On Tuesday, September 20, 2016, the Gray Town Council voted to approve a new Boston Post Cane Policy, thereby restoring a New England tradition.

The Boston Post Cane tradition started as a publicity stunt for the Boston Post newspaper in 1909.  The publisher of the Boston Post, Edwin Grozier, issued a special cane to the Board of Selectmen in over 700 New England towns; no cities were included.  The cane was constructed of imported ebony from Africa & the head was made of 14K gold with an inscription that read, “Presented by the Boston Post to the oldest citizen of (name of town) – To be transmitted.”

The Selectmen were to be the trustees of the cane and present it as an honor to the town’s oldest citizen.  The person would hold the honor as long as they lived and upon the person’s death, the cane would be awarded to the next oldest citizen.  Many of the original canes have been lost, destroyed, stolen or possibly even buried with the holder!

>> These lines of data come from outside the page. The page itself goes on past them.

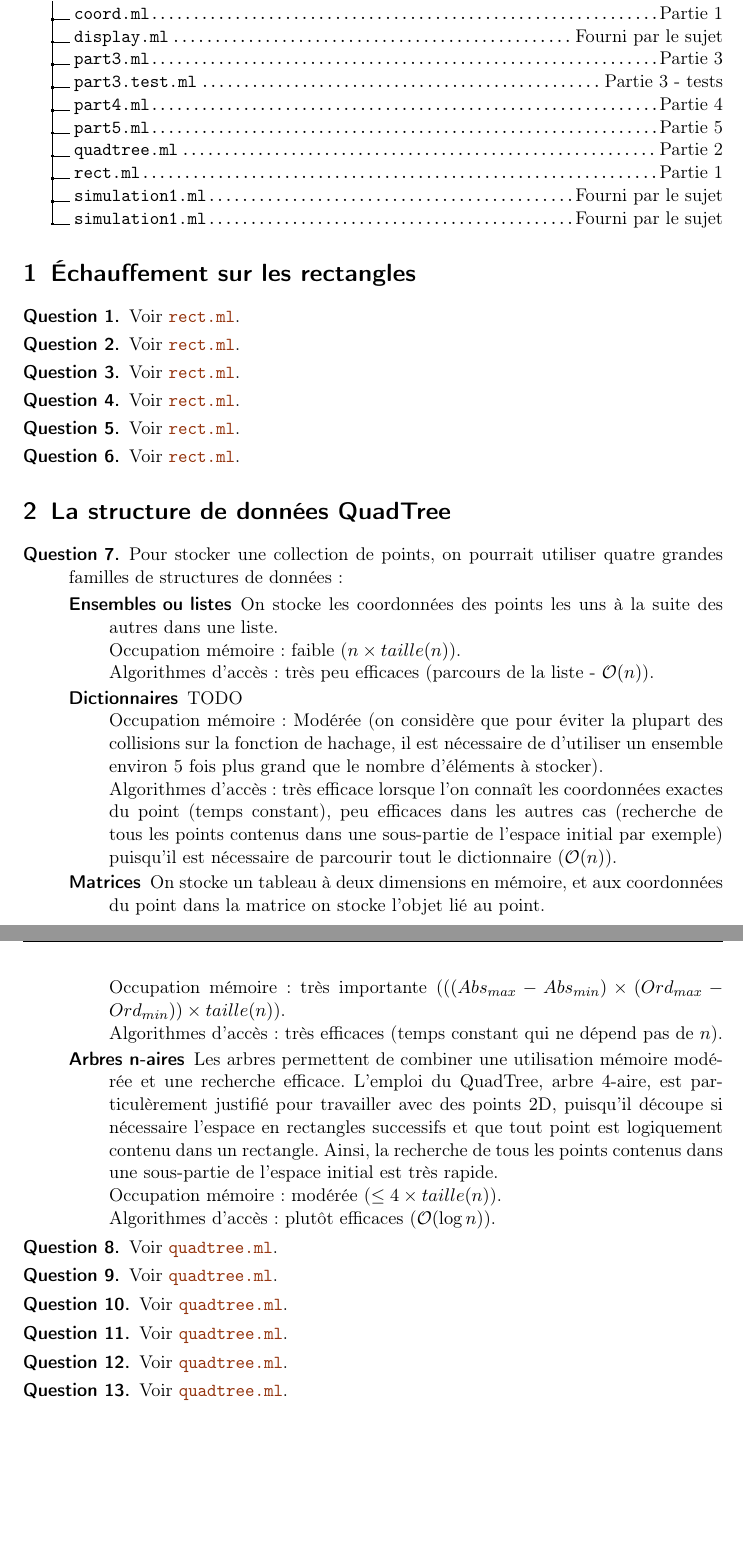
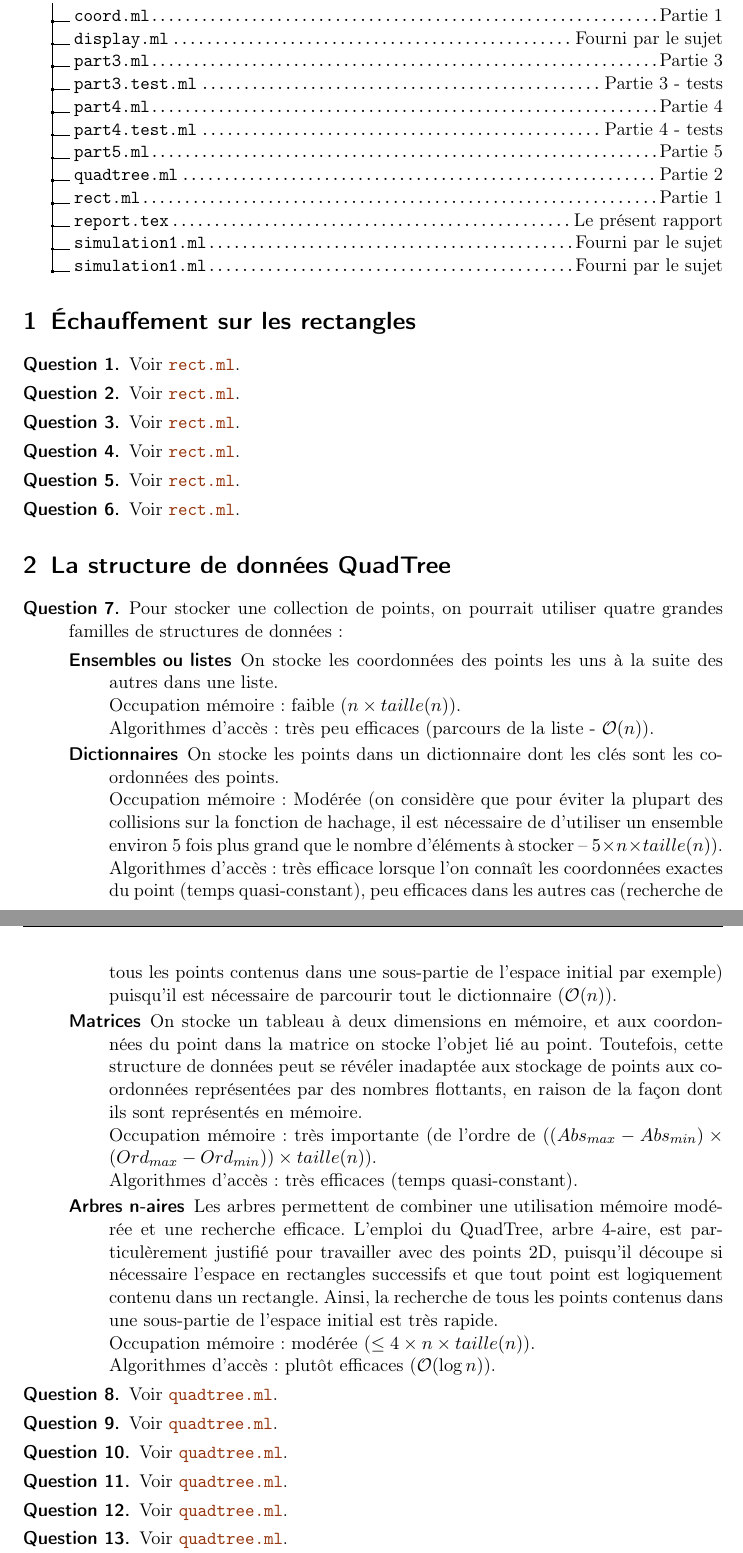
Before and after one commit to qbarrand/ENSIIE-IPRF-quadtree, a LaTeX paper (report.tex): two parts of pages 2 and 3 of 4 before the commit and two parts of pages 2 and 3 of 6 after it, joined at a grey line, cut so that both start at the same text, the shorter picture padded with empty space. Compiled offline with pdfLaTeX.

```diff
--- a/Report.tex
+++ b/report.tex
@@ -71,9 +71,11 @@
  .2 part3.ml\DTcomment{Partie 3}.
  .2 part3.test.ml\DTcomment{Partie 3 - tests}.
  .2 part4.ml\DTcomment{Partie 4}.
+ .2 part4.test.ml\DTcomment{Partie 4 - tests}.
  .2 part5.ml\DTcomment{Partie 5}.
  .2 quadtree.ml\DTcomment{Partie 2}.
  .2 rect.ml\DTcomment{Partie 1}.
+ .2 report.tex\DTcomment{Le présent rapport}.
  .2 simulation1.ml\DTcomment{Fourni par le sujet}.
  .2 simulation1.ml\DTcomment{Fourni par le sujet}.
 }
@@ -101,25 +103,30 @@
 \item[Question 7.] Pour stocker une collection de points, on pourrait utiliser quatre grandes familles de structures de données :
 \begin{description}
 \item[Ensembles ou listes] On stocke les coordonnées des points les uns à la suite des autres dans une liste.\\
-%Occupation mémoire très faible, mais algorithme de recherche peu efficace (parcours de la liste - $\mathcal{O}(n)$).\\
 Occupation mémoire : faible ($n \times taille(n)$).\\
 Algorithmes d'accès : très peu efficaces (parcours de la liste - $\mathcal{O}(n)$).
-\item[Dictionnaires] TODO\\
-Occupation mémoire : Modérée (on considère que pour éviter la plupart des collisions sur la fonction de hachage, il est nécessaire de d'utiliser un ensemble environ 5 fois plus grand que le nombre d'éléments à stocker).\\
-Algorithmes d'accès : très efficace lorsque l'on connaît les coordonnées exactes du point (temps constant), peu efficaces dans les autres cas (recherche de tous les points contenus dans une sous-partie de l'espace initial par exemple) puisqu'il est nécessaire de parcourir tout le dictionnaire ($\mathcal{O}(n)$).
-\item[Matrices] On stocke un tableau à deux dimensions en mémoire, et aux coordonnées du point dans la matrice on stocke l'objet lié au point.\\
-Occupation mémoire : très importante ($((Abs_{max} - Abs_{min}) \times (Ord_{max} - Ord_{min})) \times taille(n)$).\\
-Algorithmes d'accès : très efficaces (temps constant qui ne dépend pas de $n$).
+\item[Dictionnaires] On stocke les points dans un dictionnaire dont les clés sont les coordonnées des points.\\
+Occupation mémoire : Modérée (on considère que pour éviter la plupart des collisions sur la fonction de hachage, il est nécessaire de d'utiliser un ensemble environ 5 fois plus grand que le nombre d'éléments à stocker -- $5 \times n \times taille(n)$).\\
+Algorithmes d'accès : très efficace lorsque l'on connaît les coordonnées exactes du point (temps quasi-constant), peu efficaces dans les autres cas (recherche de tous les points contenus dans une sous-partie de l'espace initial par exemple) puisqu'il est nécessaire de parcourir tout le dictionnaire ($\mathcal{O}(n)$).
+\item[Matrices] On stocke un tableau à deux dimensions en mémoire, et aux coordonnées du point dans la matrice on stocke l'objet lié au point. Toutefois, cette structure de données peut se révéler inadaptée aux stockage de points aux coordonnées représentées par des nombres flottants, en raison de la façon dont ils sont représentés en mémoire.\\
+Occupation mémoire : très importante (de l'ordre de $((Abs_{max} - Abs_{min}) \times (Ord_{max} - Ord_{min})) \times taille(n)$).\\
+Algorithmes d'accès : très efficaces (temps quasi-constant).
 \item[Arbres n-aires] Les arbres permettent de combiner une utilisation mémoire modérée et une recherche efficace. L'emploi du QuadTree, arbre 4-aire, est particulèrement justifié pour travailler avec des points 2D, puisqu'il découpe si nécessaire l'espace en rectangles successifs et que tout point est logiquement contenu dans un rectangle. Ainsi, la recherche de tous les points contenus dans une sous-partie de l'espace initial est très rapide.\\
-Occupation mémoire : modérée ($\leq 4 \times taille(n)$).\\
+Occupation mémoire : modérée ($\leq 4 \times n \times taille(n)$).\\
 Algorithmes d'accès : plutôt efficaces ($\mathcal{O}(\log{}n)$).
 \end{description}
 \item[Question 8.] Voir \filename{quadtree.ml}.
+
 \item[Question 9.] Voir \filename{quadtree.ml}.
+
 \item[Question 10.] Voir \filename{quadtree.ml}.
+
 \item[Question 11.] Voir \filename{quadtree.ml}.
+
 \item[Question 12.] Voir \filename{quadtree.ml}.
-\item[Question 13.] Voir \filename{quadtree.ml}.
+
+\item[Question 13.] Voir \filename{quadtree.ml}.\\
+J'ai choisi d'écrire une fonction \functionname{clean_qt} qui devrait permettre d'avoir une simplification bien plus performante du QuadTree que si l'on utilisait \functionname{list_of_quadtree} et \functionname{quadtree_of_list} (on évite l'opération en $\mathcal{O}(\log{}n)$ qui consiste à reconstruire le carré après avoir supprimé un objet dans la liste). Malgré de nombreux tests, je n'ai pas trouvé de cas dans lesquels cette fonction produirait des résultats inattendus.
 \end{description}
 
 \section{Représentation graphique d'un QuadTree et tests}
```
Also changed, not shown: report.tex (6 more changed lines), 2 other files.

Recent research by Town Clerk Elizabeth Bullen and the Gray Historical Society indicate that our own Boston Post Cane may have gone missing many decades ago. Barbara Staples has written several books on the BPCs; she reported the Town of Gray’s cane as missing and believed to have been burned in a fire in the 1920s.

Our town’s first recipient of the cane was John W. Frank.  He was a Civil War veteran and a California Gold Rush ‘49er.  Frank died in December 1923 at the age of 89 and that was about the same time that our cane went missing.  

This year, the Town purchased a replica Boston Post Cane with plans to bring the tradition back to Gray.  While not ebony and 14K gold, the replica cane is wooden with a gold-colored head.  The original inscription is the same and “Gray, Me.” is engraved on it.   

Those who proposed the revival of the Boston Post Cane tradition - Elizabeth Bullen, Karen Taylor of the Gray Historical Society, Ann Elkanich, and Debi Curry - believe that bringing back the BPC tradition to Gray will serve to honor our eldest citizens.

For more information, visit the Boston Post Cane Information Center sponsored by Maynard, Massachusetts.